Virgin admitted they were in breach of contract. Doctor Wiseman sought to recover £19,999 most of which comprised of a claim for general damages for the mental distress, anguish and the humiliation he had suffered. He was awarded £2,147.42 in respect of the expenses incurred as a result of his forced stay in Nigeria. His claim for “mental distress and trauma” was unsuccessful.
The judge held that it was well established that, save for a number of exceptional circumstances, damages for injury to reputation or hurt feelings were not recoverable in a claim for breach of contract. This was not a package holiday case (which would fall into the exceptional group of contracts that are entered into for the purpose of providing peace and enjoyment). It was a straightforward contract of carriage.

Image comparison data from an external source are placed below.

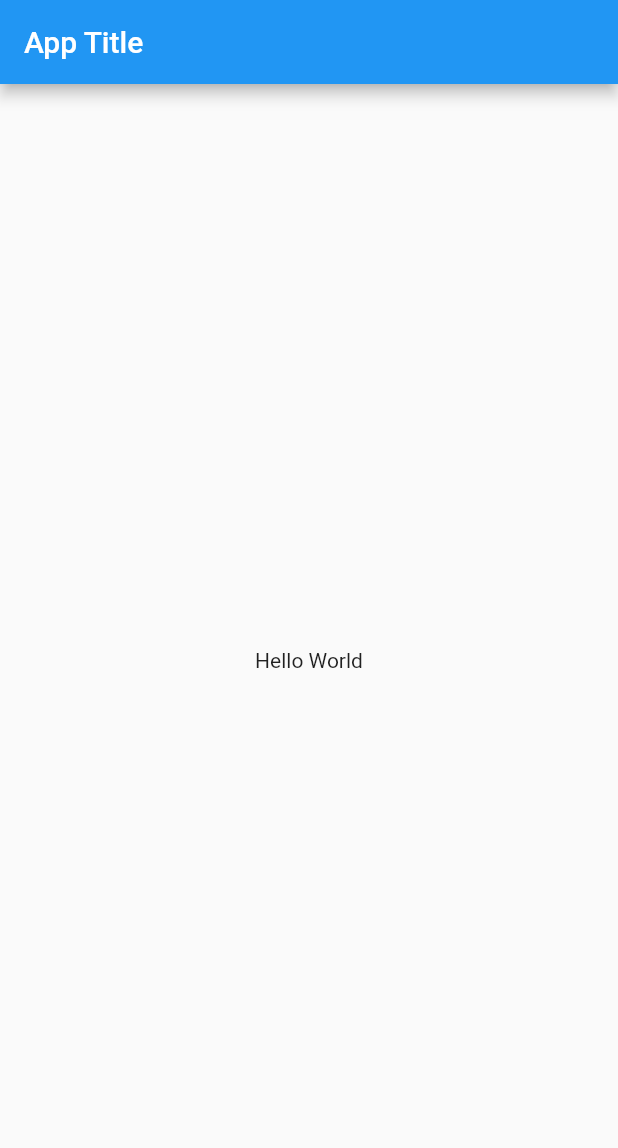
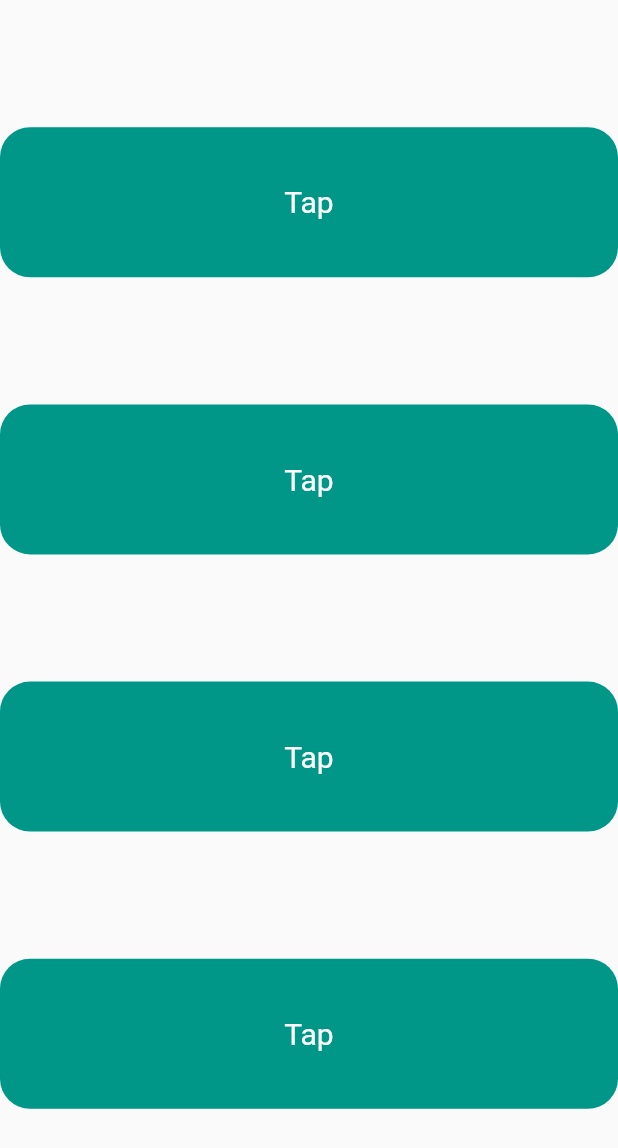
Before and after one commit to seen2/next_flutter, a Flutter app: the screen it shows after launch, on a phone screen of 412 x 824 dp. Shown: the top 1148 px of the screen. Run offline on Flutter 3.47's test engine with Material 2 defaults, Android fonts, the light colour scheme and no system bars; our stand-ins replace get.

Commit message:
Starting for GetX

```diff
--- /dev/null
+++ b/lib/controller/tap_controller.dart
@@ -0,0 +1,11 @@
+import 'package:get/state_manager.dart';
+
+class TapController extends GetxController {
+  int _x = 0;
+
+  int get x => _x;
+
+  void increaseX() {
+    _x++;
+  }
+}
--- a/lib/main.dart
+++ b/lib/main.dart
@@ -1,4 +1,5 @@
 import 'package:flutter/material.dart';
+import 'package:next_flutter/my_home_%20page.dart';
 
 void main() {
   runApp(const MyApp());
@@ -11,16 +12,46 @@ class MyApp extends StatelessWidget {
   Widget build(BuildContext context) {
     return MaterialApp(
       debugShowCheckedModeBanner: false,
+      onGenerateTitle: (BuildContext context) => "My App",
       home: Scaffold(
-        appBar: AppBar(
-          title: const Text("App Title"),
-
-        ),
-        body: const Center(child:  Text("Hello World")),
-
+        body: Container(
+            height: double.maxFinite,
+            width: double.maxFinite,
+            child: Column(
+              mainAxisAlignment: MainAxisAlignment.spaceEvenly,
+              children: const [
+                MyContainer(),
+                MyContainer(),
+                MyContainer(),
+                MyContainer(),
+              ],
+            )),
       ),
-
     );
-
   }
 }
+
+class MyContainer extends StatelessWidget {
+  const MyContainer({
+    Key? key,
+  }) : super(key: key);
+
+  @override
+  Widget build(BuildContext context) {
+    return GestureDetector(
+      child: Container(
+        height: 100,
+        width: double.maxFinite,
+        decoration: BoxDecoration(
+          borderRadius: BorderRadius.circular(20),
+          color: Colors.teal,
+        ),
+        child: const Center(
+            child: Text(
+          "Tap",
+          style: TextStyle(color: Colors.white, fontSize: 20),
+        )),
+      ),
+    );
+  }
+}
--- /dev/null
+++ b/lib/my_home_ page.dart
@@ -0,0 +1,11 @@
+import 'package:flutter/material.dart';
+
+
+class MyHomePage extends StatelessWidget {
+  const MyHomePage({Key? key}) : super(key: key);
+
+  @override
+  Widget build(BuildContext context) {
+    return const Text("data");
+  }
+}
--- a/pubspec.yaml
+++ b/pubspec.yaml
@@ -29,6 +29,7 @@ environment:
 dependencies:
   flutter:
     sdk: flutter
+  get:
 
 
   # The following adds the Cupertino Icons font to your application.
```
Also changed, not shown: pubspec.lock.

There was no convincing evidence that he had suffered a personal injury. If he had been able to establish such injuries, then damages could have been recovered as a matter of principle but only if he had been able to prove that they were in the reasonable contemplation of the parties when the contract was formed.
The Judge said: “It would not have been in the contemplation of the parties that the mere fact that not permitting the passenger to board the aircraft on his return flight would lead to a breakdown in health.”
This is only one of a very few reported decisions dealing with a straightforward contract of carriage rather than a claim under the Package Travel Regulations.
Wiseman -v- Virgin Airways (2006) EW8C 1566